At F5 we’d suggest the first phase of the flexible working revolution, BYOD 1.0 if you will, was the period from 2009 – 2012. This was the industry’s first attempt at solving BYOD security issues in the workplace and this was done by managing employees devices as a whole (MDM: Mobile Device Management). But MDM is not without its drawbacks. Employees don’t like giving their companies control over their devices as they contain personal applications and information. When an employee leaves a company, wiping their mobile may mean losing all their enterprise data along with photos of their family. IT departments don’t like this scenario either; having to manage an employee’s entire device means their personal traffic becomes an IT problem.
But as we enter BYOD 2.0, which Forrester indicates is the true beginning of the mobile working revolution, these issues are being addressed. MDM is over and Mobile Application Management (MAM) is set to take its place. By managing applications rather than entire devices, employees can feel safe in the knowledge that their personal data is kept private and that they have control over their own devices. IT departments are happy because they now only need to concern themselves with the control, management and security of enterprise data and applications, rather than personal content.
Today we’ve announced our Mobile App Manager [F5 Mobile App Manager] which securely extends the enterprise to personal mobile devices. This builds on the BYOD 1.0 foundation, but the emphasis has now moved from management of the device to management of the application.

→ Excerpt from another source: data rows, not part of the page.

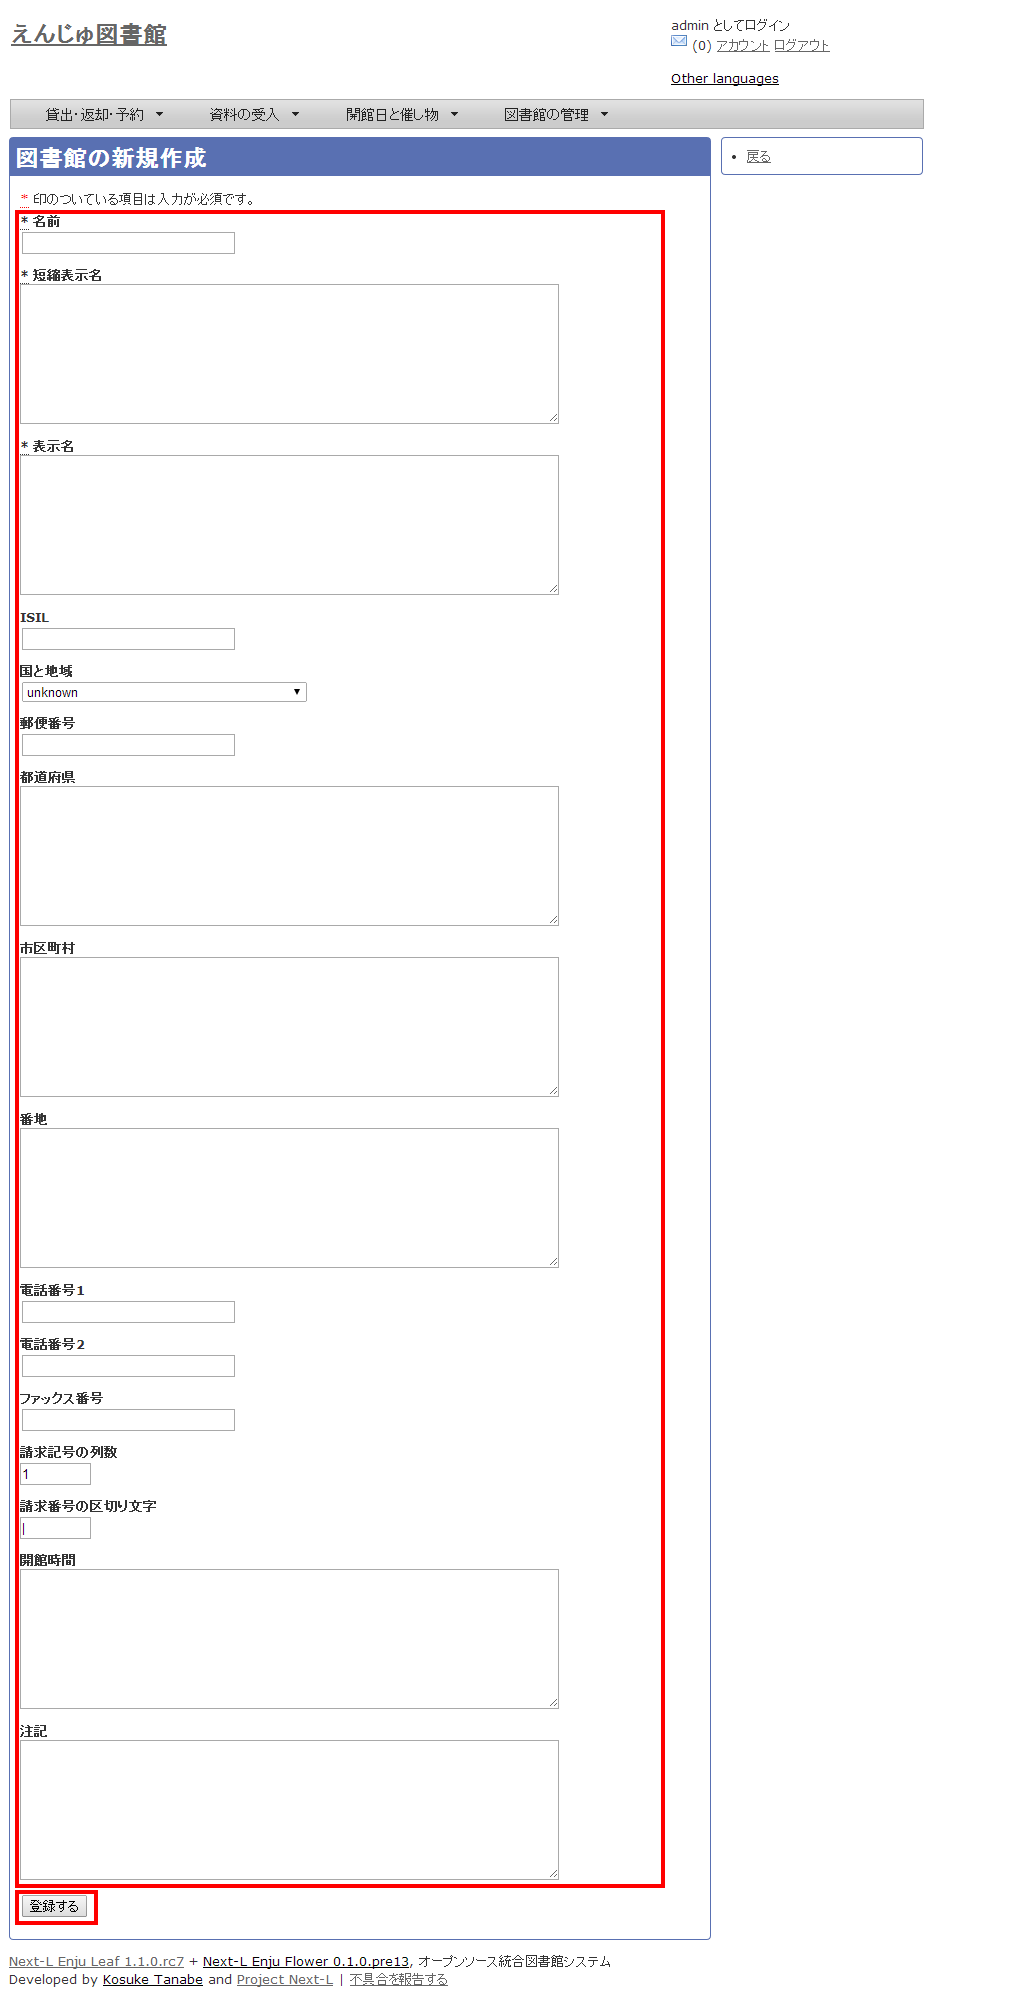
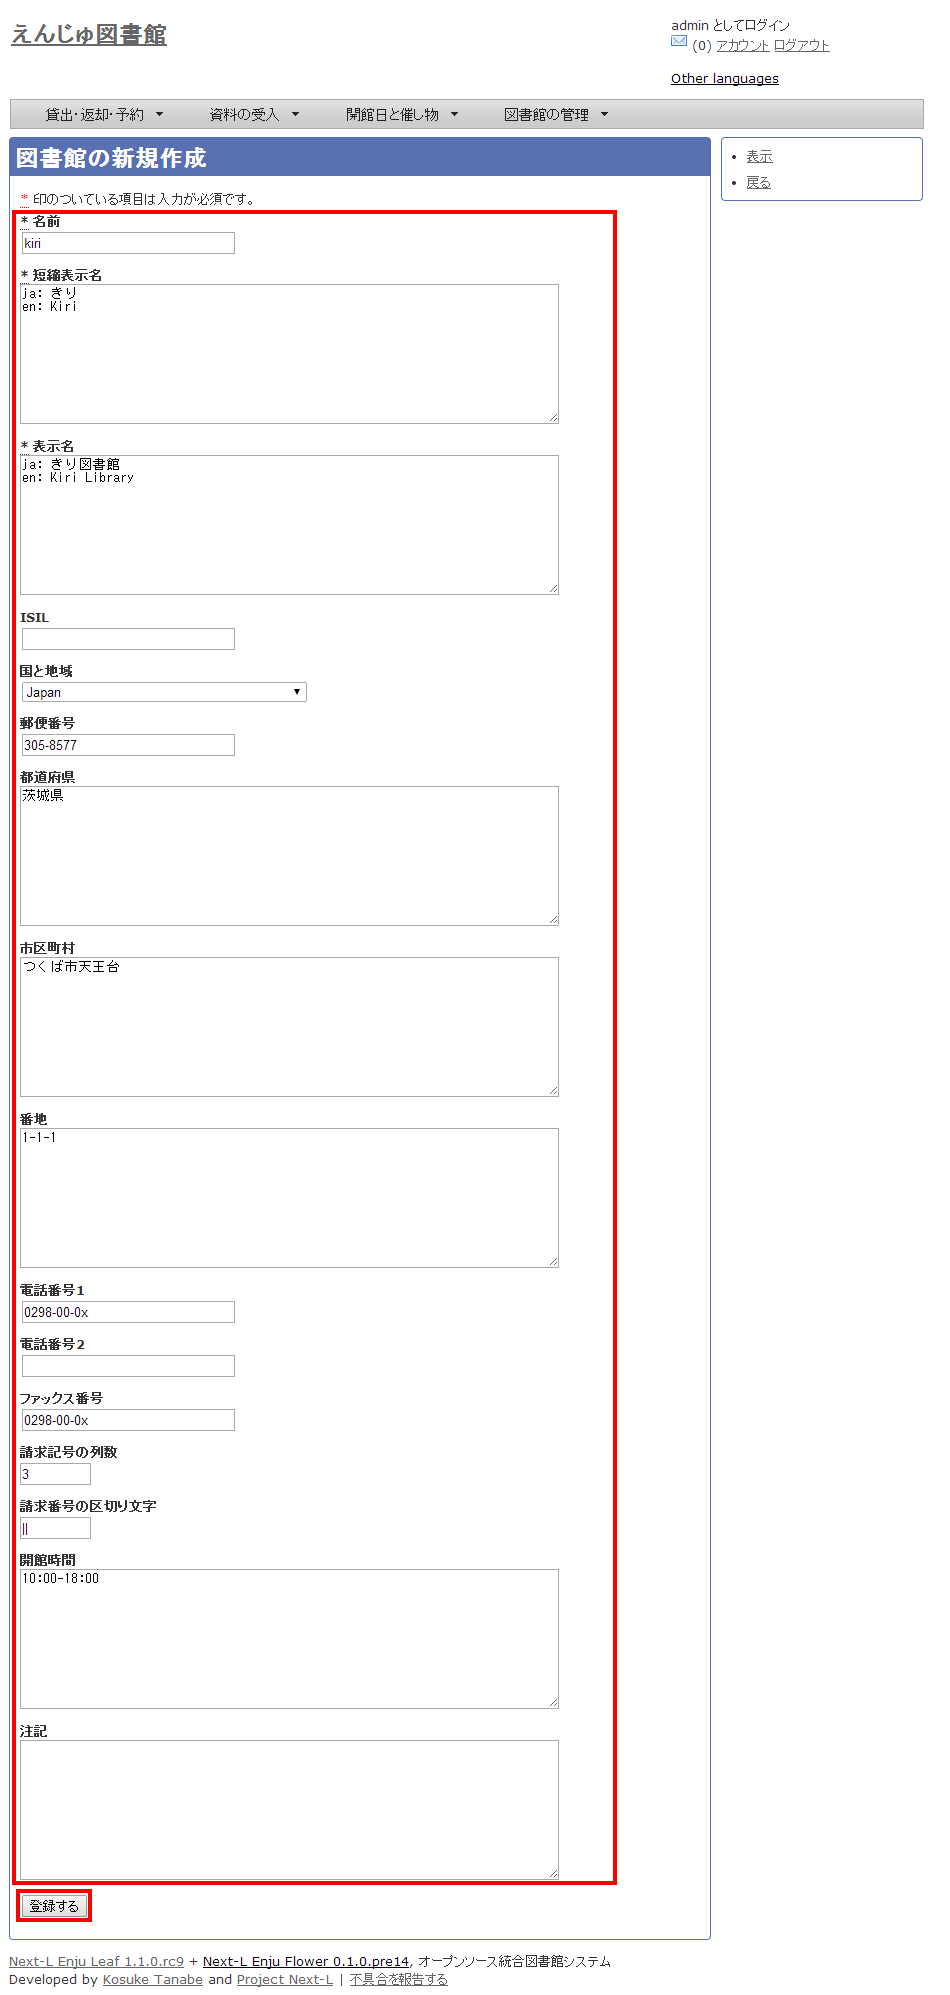
初期設定マニュアルの図書館の新規作成のスクリーンショットを修正

diff --git a/_includes/enju_setup/library.md b/_includes/enju_setup/library.md
@@ -36,4 +36,6 @@
    <div class="alert alert-info">
    【Memo】「＊」のマークが付いた項目は入力必須項目です。[名前]は3文字以上、256文字以内で、半角である必要があります。使用できる文字はアルファベットの小文字、数字、-（ハイフン）、_（アンダースコア）です。ただし、名前の最初はアルファベットの小文字のみが使用でき、名前の最後にはハイフンとアンダースコアは使用できません。
    </div>
+5. 「図書館は正常に作成されました」と表示され、図書館が作成されます。
+   ![図書館の作成](assets/images/image_initial_020_2.png)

Business applications are the future of BYOD, offering employees more control, more flexibility and the opportunity to work within a safe, secured infrastructure.
Executives have been quick to embrace the BYOD trend and now that their concerns over enterprise management of their personal data should be a thing of the past, it’ll be interesting to see just how far the trend goes.